DOJ: Virginia driver's license suspension law is unconstitutional
The U.S. Department of Justice is siding with a lawsuit challenging Virginia's practice of suspending the driver's licenses of people who can't pay court costs and fines.
Earlier in 2016, a report from the Legal Aid Justice Center found that one in six Virginia drivers were stripped of their licenses due to not paying court costs and fines.
The Department of Motor Vehicles confirmed with WHSV at the time that this accounted for around 914,000 drivers in the Commonwealth.
Soon afterward, the Legal Aid Justice Center filed a class action lawsuit against the Virginia DMV and its commissioner, Richard Holocomb, alleging that the DMV is acting unconstitutionally, specifically by unfairly targeting indigent individuals who live at or below the federal poverty limit and cannot afford to pay fines and court fees.
Now, media outlets report a team of DOJ civil rights lawyers filed a brief last week supporting the class-action lawsuit against the Virginia Department of Motor Vehicles, saying the practice violates the U.S. Constitution's due process guarantee.
The Legal Aid Justice Center filed the lawsuit in July on behalf of low-income drivers who lost their license for failing to pay court debts.
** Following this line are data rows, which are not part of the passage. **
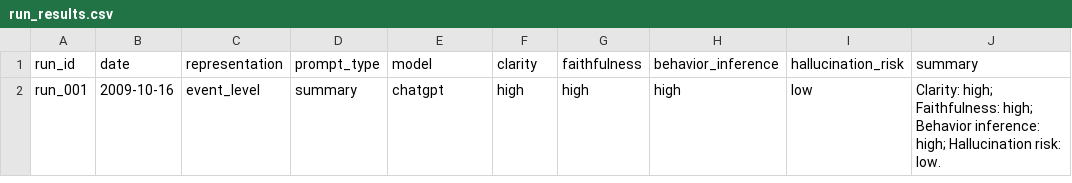
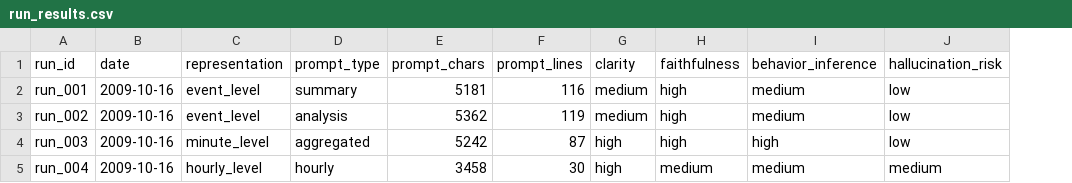
Before and after one commit to MartinaFilice03/Sensor2LLM, a CSV file: results/metrics/run_results.csv, drawn as a sheet; removed rows and columns are numbered as before the commit, all else as after; the diff names each change by its address in the sheet, - before the commit and + after, or states it on an @@ line.

Commit message:
Add prompt generalization and evaluation pipeline

```diff
--- a/results/metrics/run_results.csv
+++ b/results/metrics/run_results.csv
+column F (prompt_lines), row 2: 116
-column J (summary), row 2: Clarity: high; Faithfulness: high; Behavior inference: high; Hallucination risk: low.
-E1: model
+E1: prompt_chars
-E2 (prompt_chars): chatgpt
+E2 (prompt_chars): 5181
-G2 (clarity): high
+G2 (clarity): medium
-I2 (behavior_inference): high
+I2 (behavior_inference): medium
+row 3: run_002 | 2009-10-16 | event_level | analysis | 5362 | 119 | medium | high | medium | low
+row 4: run_003 | 2009-10-16 | minute_level | aggregated | 5242 | 87 | high | high | high | low
+row 5: run_004 | 2009-10-16 | hourly_level | hourly | 3458 | 30 | high | medium | medium | medium
```
Also changed, not shown: results/metrics/summary.csv, 9 other files.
The suit said the state's failure to take into account people's financial circumstances unfairly punishes the poor.
The center says nearly 1 million Virginians have their licenses suspended because of unpaid court costs or fines.
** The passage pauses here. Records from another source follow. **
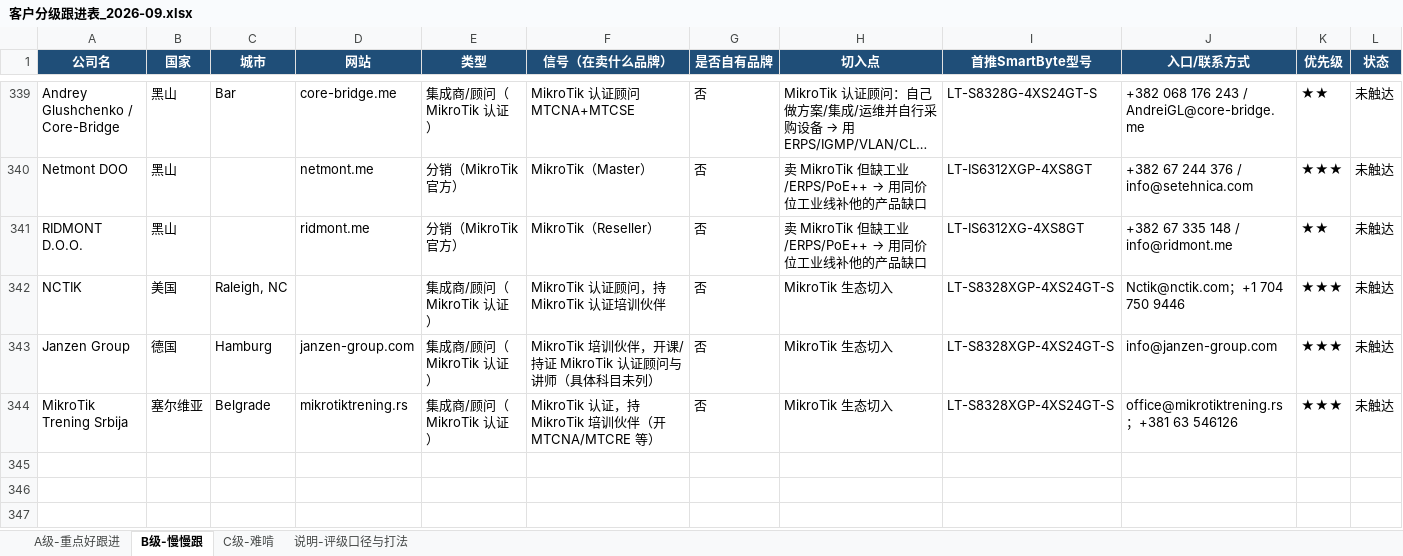
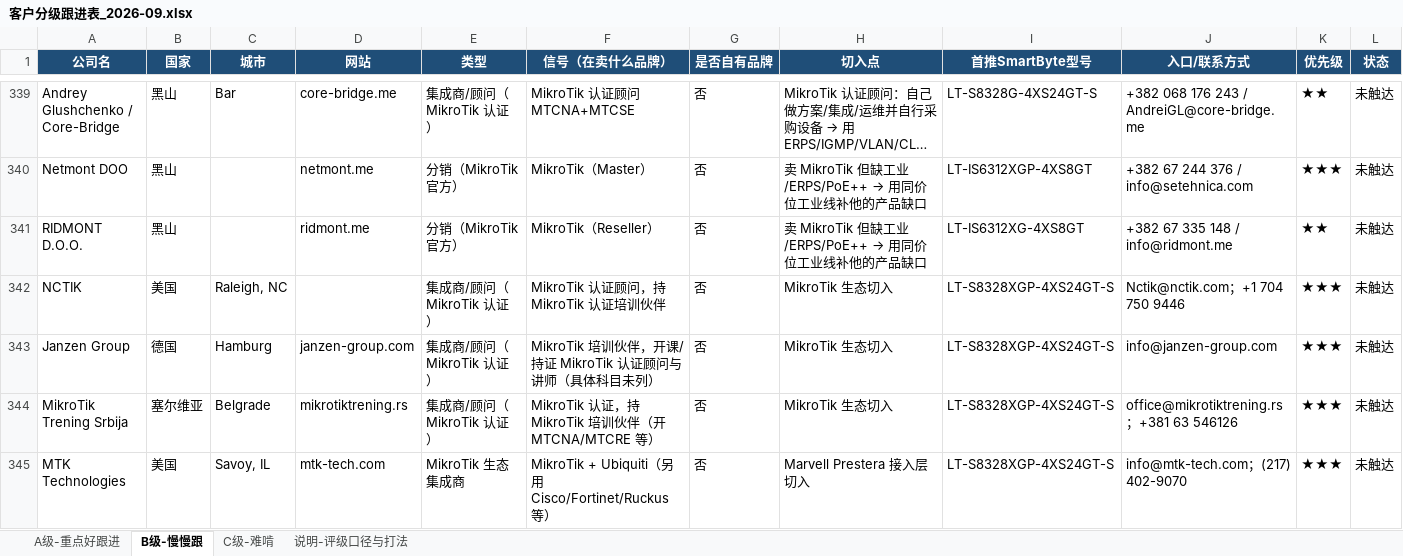
Before and after one commit to SimonSaga-202306/mikrotik-info, an Excel workbook: 客户分级跟进表_2026-09.xlsx, sheet B级-慢慢跟, drawn as a sheet; only a part is shown, gaps mark what is left out; long unchanged cells end in …; values as stored, in another font and other column widths than the file's, no borders; rows hold the shown columns only; the diff names each change by its address in the sheet, - before the commit and + after, or states it on an @@ line.

```diff
--- a/客户分级跟进表_2026-09.xlsx (sheet B级-慢慢跟)
+++ b/客户分级跟进表_2026-09.xlsx (sheet B级-慢慢跟)
+row 345: MTK Technologies | 美国 | Savoy, IL | mtk-tech.com | MikroTik 生态集成商 | MikroTik + Ubiquiti（另用 Cisco/Fortinet/Ruckus 等） | 否 | Marvell Prestera 接入层切入 | LT-S8328XGP-4XS24GT-S | info@mtk-tech.com；(217) 402-9070 | ★★★ | 未触达
```
Also changed, not shown: sheet C级-难啃, sheet A级-重点好跟进, 8 other files.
Virginia's attorney general wasn't immediately available for comment.